Back in 2021, the UK announced it would become the “world’s first net zero-aligned financial centre”, and would set up a taskforce to develop a “gold standard” for private sector transition plans. In July, this taskforce announced plans to finalise its sector-neutral guidance in just a few months, and have sectoral guidance finished by February 2024.
In addition, the UK Treasury pledged that it would work towards making the publication of transition plans mandatory for financial institutions and other listed companies.
Likewise, in the European Union, policymakers are discussing plans to introduce prudential transition plans as part of their rulebook for banks. Moreover, regulators from across the financial sector, such as the International Organisation of Securities Commission, the Financial Stability Board, and the Network for the Greening of the Financial System, are all currently studying the utility of transition plans for financial stability surveillance, risk management and other uses.
US Treasury (finally) issues new guidance
After years of delay, the US government finally weighed in on the role of financial institutions in the journey towards net zero, with new guidance from the Department of Treasury on financial institutions’ transition plans. These principles mark the first time a major government agency has provided any guidance to the financial sector on developing and implementing net-zero transition plans. These principles sent a strong message to the biggest financial market in the world and added to the growing chorus of regulators emphasising the importance of financial firms following through on their climate goals.
Still, much remains to be done. Though these principles are a promising step in the right direction, the Treasury unfortunately has yet to provide detailed recommendations that will improve the efficacy, comparability and transparency of financial sector plans, leaving the sector mostly to its own devices to determine best practices. The department must provide more explicit guidance to financial institutions on the essential elements of such transition plans, including clear direction on the necessity of absolute emissions reduction targets in the energy sector and – critically – including all types of financing and facilitation in their emission reduction efforts.
Voluntary guidance from the Treasury, though a critical step, won’t be enough to protect the financial system from climate-related risks. Other financial regulators, including the Office of the Comptroller of the Currency, the Federal Deposit Insurance Corporation and the Federal Reserve, must direct financial institutions to adopt commitments to reach net-zero emissions by 2050 and implement credible transition plans to achieve that goal.
The reality is that, without regulators, financial institutions including major banks have blundered through a deeply underregulated ecosystem, taking advantage of the chaos to push through half-finished climate pledges without scrutiny. It is essential that regulators provide clear guidance to ensure that financial institutions make clear climate commitments and align those with their real-world lending, underwriting and investment decisions.

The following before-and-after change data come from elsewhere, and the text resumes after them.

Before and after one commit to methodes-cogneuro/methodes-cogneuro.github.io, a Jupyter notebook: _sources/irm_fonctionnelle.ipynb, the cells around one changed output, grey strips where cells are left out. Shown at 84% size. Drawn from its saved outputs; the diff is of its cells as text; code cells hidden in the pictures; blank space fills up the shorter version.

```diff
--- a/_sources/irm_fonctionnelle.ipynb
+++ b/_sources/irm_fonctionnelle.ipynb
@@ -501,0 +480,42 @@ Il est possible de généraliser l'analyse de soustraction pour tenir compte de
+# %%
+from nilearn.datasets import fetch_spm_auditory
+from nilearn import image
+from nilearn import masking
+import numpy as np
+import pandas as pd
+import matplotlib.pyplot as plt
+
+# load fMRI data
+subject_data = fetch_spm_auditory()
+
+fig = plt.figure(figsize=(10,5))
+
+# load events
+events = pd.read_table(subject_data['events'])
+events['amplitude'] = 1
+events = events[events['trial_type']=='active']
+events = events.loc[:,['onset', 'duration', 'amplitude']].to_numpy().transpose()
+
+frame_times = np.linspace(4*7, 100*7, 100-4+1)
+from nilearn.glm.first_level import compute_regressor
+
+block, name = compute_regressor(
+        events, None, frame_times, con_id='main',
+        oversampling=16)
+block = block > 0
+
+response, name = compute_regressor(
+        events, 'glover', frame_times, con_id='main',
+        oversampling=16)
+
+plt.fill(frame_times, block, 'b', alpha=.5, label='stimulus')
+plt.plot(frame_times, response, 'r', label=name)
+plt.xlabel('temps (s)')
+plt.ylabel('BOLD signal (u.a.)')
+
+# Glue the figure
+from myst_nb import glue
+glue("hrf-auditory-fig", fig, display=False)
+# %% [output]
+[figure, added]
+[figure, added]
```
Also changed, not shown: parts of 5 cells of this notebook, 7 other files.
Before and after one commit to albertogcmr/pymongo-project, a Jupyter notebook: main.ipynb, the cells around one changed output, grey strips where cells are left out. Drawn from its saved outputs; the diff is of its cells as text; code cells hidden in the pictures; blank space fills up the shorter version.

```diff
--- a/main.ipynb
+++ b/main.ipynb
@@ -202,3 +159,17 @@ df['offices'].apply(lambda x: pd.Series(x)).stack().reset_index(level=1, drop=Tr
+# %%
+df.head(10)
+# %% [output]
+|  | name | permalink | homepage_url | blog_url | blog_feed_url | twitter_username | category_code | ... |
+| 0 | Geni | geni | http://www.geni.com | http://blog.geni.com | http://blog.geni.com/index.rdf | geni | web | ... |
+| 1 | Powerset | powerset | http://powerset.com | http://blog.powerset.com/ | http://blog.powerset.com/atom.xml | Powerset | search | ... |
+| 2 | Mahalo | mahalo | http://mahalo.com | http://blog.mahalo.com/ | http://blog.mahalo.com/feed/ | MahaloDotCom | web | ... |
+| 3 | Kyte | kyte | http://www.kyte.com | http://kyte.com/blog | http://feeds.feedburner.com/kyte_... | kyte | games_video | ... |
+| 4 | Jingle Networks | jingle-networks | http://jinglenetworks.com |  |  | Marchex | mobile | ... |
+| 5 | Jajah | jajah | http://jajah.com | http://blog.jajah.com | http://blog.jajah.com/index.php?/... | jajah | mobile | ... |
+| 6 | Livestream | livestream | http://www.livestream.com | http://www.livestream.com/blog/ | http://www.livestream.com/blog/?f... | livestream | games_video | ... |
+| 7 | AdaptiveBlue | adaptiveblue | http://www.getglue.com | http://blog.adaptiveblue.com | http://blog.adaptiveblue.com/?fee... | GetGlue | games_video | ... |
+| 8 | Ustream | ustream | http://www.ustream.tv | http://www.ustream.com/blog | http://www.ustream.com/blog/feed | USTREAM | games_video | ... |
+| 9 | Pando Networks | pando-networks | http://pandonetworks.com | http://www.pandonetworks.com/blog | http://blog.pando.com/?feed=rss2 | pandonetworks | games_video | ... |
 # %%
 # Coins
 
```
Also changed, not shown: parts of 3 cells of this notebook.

3 October 2023: This article was updated to include reference to the US Treasury’s transition plan principles.
This page was last updated October 3, 2023
Share this article